Since when has the government been collecting phone records?
On April 25, the Foreign Intelligence Surveillance Court approved a top-secret order requested by the National Security Agency. The order requires Verizon, one of the largest telecommunications companies in the country, to hand over records of all its customers’ phone calls, both within the U.S. and to other countries, and regardless of whether they’re suspected of wrongdoing, on an “ongoing, daily basis” until July 19.
Is someone listening in on my conversations?
No. The order demands the phone numbers and location data for both parties on a given call, its duration, and the time it was made, but the content of the conversation is not included.
Well, I don’t have Verizon, so I’m fine. Right?
Not necessarily. Verizon is the only company that’s explicitly been implicated so far, but according to a Wall Street Journal report, “people familiar with the NSA’s operations said the initiative also encompasses phone call data from AT&T and Sprint Nextel.”
What about my Internet history?
So that’s the other thing. According to The Washington Post report, the NSA and FBI also have been obtaining photographs, emails, documents, videos, and connection logs directly from the servers of Microsoft, Yahoo, Google, Facebook, PalTalk, AOL, Skype, YouTube, and Apple. This program, also top secret, is code-named PRISM and technically meant for spying on foreign targets. But that doesn’t mean Americans using these U.S.-based Internet servers aren’t exempt from the snooping. According to The Washington Post, the search terms, or “selectors,” used to determine “foreignness” are only 51 percent accurate, so content from the U.S. also may be collected.
Did all these tech companies willingly participate in this PRISM program?
It’s not totally clear. Initially, The Washington Post reported that the nine companies mentioned did “participate knowingly,” but after they all publicly denied having any involvement, the Post has removed that phrase from the article and added a new paragraph suggesting that the companies themselves may not have provided the NSA with direct access to data.

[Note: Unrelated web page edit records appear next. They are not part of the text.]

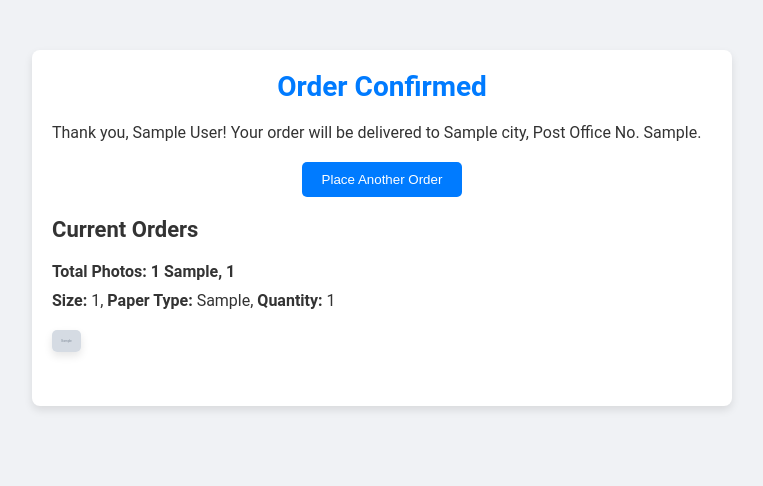
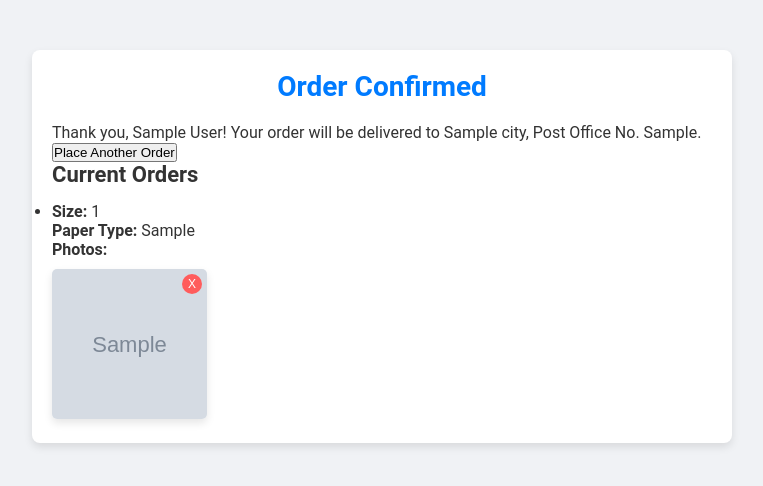
Before and after one commit to seobohdanov/moments, a Flask app: template templates/confirmation.html in a window 1280 px wide. Shown: the top 486 px of the page, without its empty margins (258-1021 px from the left). Run offline with Flask 2, Linux system fonts and the light colour scheme; the template is opened without the code that fills it: most values are stand-ins (such as "Sample title", 1, 10 or a date in 2020); grey boxes marked "Sample" are stand-in pictures.

Commit message:
Перенес стили из confirmation.html в styles.css и увеличил размер фото-превью

```diff
--- a/static/styles.css
+++ b/static/styles.css
@@ -156,7 +156,7 @@ h3 {
 
 .photo-preview {
     width: 100%;
-    height: auto;
+    height: 150px; /* Увеличил высоту фото-превью */
     border-radius: 5px;
     box-shadow: 0 4px 8px rgba(0, 0, 0, 0.1);
 }
@@ -261,3 +261,9 @@ input[type="file"] {
         width: calc(25% - 10px); /* Four photos per row on large screens */
     }
 }
+
+/* Confirmation Page Specific */
+.total-photos {
+    margin-top: 20px;
+    font-weight: bold;
+}
--- a/templates/confirmation.html
+++ b/templates/confirmation.html
@@ -4,79 +4,6 @@
     <meta charset="UTF-8">
     <title>Order Confirmed</title>
     <link rel="stylesheet" href="{{ url_for('static', filename='styles.css') }}">
-    <style>
-        .photo-preview {
-            width: 100%;
-            height: auto;
-            border-radius: 5px;
-            box-shadow: 0 4px 8px rgba(0, 0, 0, 0.1);
-        }
-        .photo-container {
-            position: relative;
-            width: calc(25% - 10px); /* Four photos per row */
-            margin-bottom: 10px;
-        }
-        .photo-list {
-            list-style-type: none;
-            padding: 0;
-            display: flex;
-            flex-wrap: wrap;
-            gap: 10px;
-        }
-        .photo-item {
-            list-style: none;
-            width: calc(25% - 10px); /* Four photos per row */
-        }
-        @media (max-width: 768px) {
-            .photo-item {
-                width: calc(50% - 10px); /* Two photos per row on small screens */
-            }
-        }
-        .form-group {
-            margin-bottom: 15px;
-        }
-        .form-control {
-            width: 100%;
-            padding: 10px;
-            box-sizing: border-box;
-            margin-top: 5px;
-        }
-        .container {
-            max-width: 700px;
-            margin: 50px auto;
-            padding: 20px;
-            background-color: #fff;
-            border-radius: 8px;
-            box-shadow: 0 4px 8px rgba(0, 0, 0, 0.1);
-        }
-        .order-list {
-            list-style-type: none;
-            padding: 0;
-        }
-        .order-list li {
-            border-bottom: 1px solid #ddd;
-            padding: 10px 0;
-        }
-        .order-list li:last-child {
-            border-bottom: none;
-        }
-        .total-photos {
-            margin-top: 20px;
-            font-weight: bold;
-        }
-        .btn-another-order {
-            display: block;
-            margin: 20px auto; /* Center the button */
-            background-color: #007bff;
-            color: white;
-            padding: 10px 20px;
-            text-align: center;
-            border: none;
-            border-radius: 5px;
-            cursor: pointer;
-            text-decoration: none;
-        }
-    </style>
 </head>
 <body>
     <div class="container">
@@ -84,16 +11,18 @@
         <p>Thank you, {{ user_info.first_name }} {{ user_info.last_name }}! Your order will be delivered to {{ user_info.city }}, Post Office No. {{ user_info.post_office }}.</p>
         <button class="btn-another-order" id="btn-another-order">Place Another Order</button>
         <h2>Current Orders</h2>
-        <p class="total-photos"><strong>Total Photos:</strong> {% for order in orders %}{{ order.size }} {{ order.paper_type }}, {{ order.photos|length }}{% if not loop.last %}; {% endif %}{% endfor %}</p>
         <ul class="order-list">
             {% for order_index, order in enumerate(orders) %}
             <li id="order-{{ order_index }}">
-                <p><strong>Size:</strong> {{ order.size }}, <strong>Paper Type:</strong> {{ order.paper_type }}, <strong>Quantity:</strong> {{ order.photos|length }}</p>
+                <p><strong>Size:</strong> {{ order.size }}</p>
+                <p><strong>Paper Type:</strong> {{ order.paper_type }}</p>
+                <p><strong>Photos:</strong></p>
                 <ul class="photo-list">
                     {% for photo_index, photo in enumerate(order.photos) %}
                     <li class="photo-item" data-photo-index="{{ photo_index }}">
                         <div class="photo-container">
                             <img src="{{ url_for('uploaded_file', filename=photo) }}" alt="{{ photo }}" class="photo-preview">
+                            <button class="remove-photo" data-order-index="{{ order_index }}" data-photo-index="{{ photo_index }}">X</button>
                         </div>
                     </li>
                     {% endfor %}
@@ -122,5 +51,5 @@
             });
         });
     </script>
-</body>
+</body
 </html>
```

And why, exactly, is the government doing this?
To protect us, it says. In a press conference Friday, Obama defended the phone collecting, and National Intelligence Director James Clapper on Thursday condemned the leak of the classified order, insisting that it was done out of necessity to preserve national security. House Intelligence Committee chairman Mike Rogers also said a domestic terror attack was thwarted as a result of the program, though he didn’t offer any other details.
Are other countries involved?

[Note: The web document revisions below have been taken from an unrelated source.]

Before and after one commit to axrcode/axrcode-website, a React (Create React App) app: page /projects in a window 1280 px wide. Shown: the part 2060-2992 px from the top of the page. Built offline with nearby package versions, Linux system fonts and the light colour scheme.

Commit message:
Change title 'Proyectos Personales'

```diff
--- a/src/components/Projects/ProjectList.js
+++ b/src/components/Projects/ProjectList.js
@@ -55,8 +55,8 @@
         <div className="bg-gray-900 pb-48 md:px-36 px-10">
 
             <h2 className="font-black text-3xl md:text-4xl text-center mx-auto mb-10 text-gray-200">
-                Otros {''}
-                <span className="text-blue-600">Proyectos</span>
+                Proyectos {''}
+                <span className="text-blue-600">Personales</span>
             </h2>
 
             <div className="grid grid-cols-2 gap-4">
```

On Friday morning The Daily Beast reported that the U.K.’s security agency GCHQ has been provided access to the same Internet companies’ user content via PRISM since at least June 2010.
What does President Obama have to say about all this?
At a press conference Friday, he defended the order, saying it caused “modest encroachments on privacy” and of the collection of records: “My assessment was that they help us prevent terrorist attacks.” He also stressed that no Internet data was collected from U.S. citizens or people living in the United States. Earlier, the administration released talking points clarifying that the NSA order does not allow the government to listen in on phone calls, that this method of collecting intelligence is completely legal under the Foreign Intelligence Surveillance Act, and that it has been “a critical tool in protecting the nation from terrorist threats to the United States.”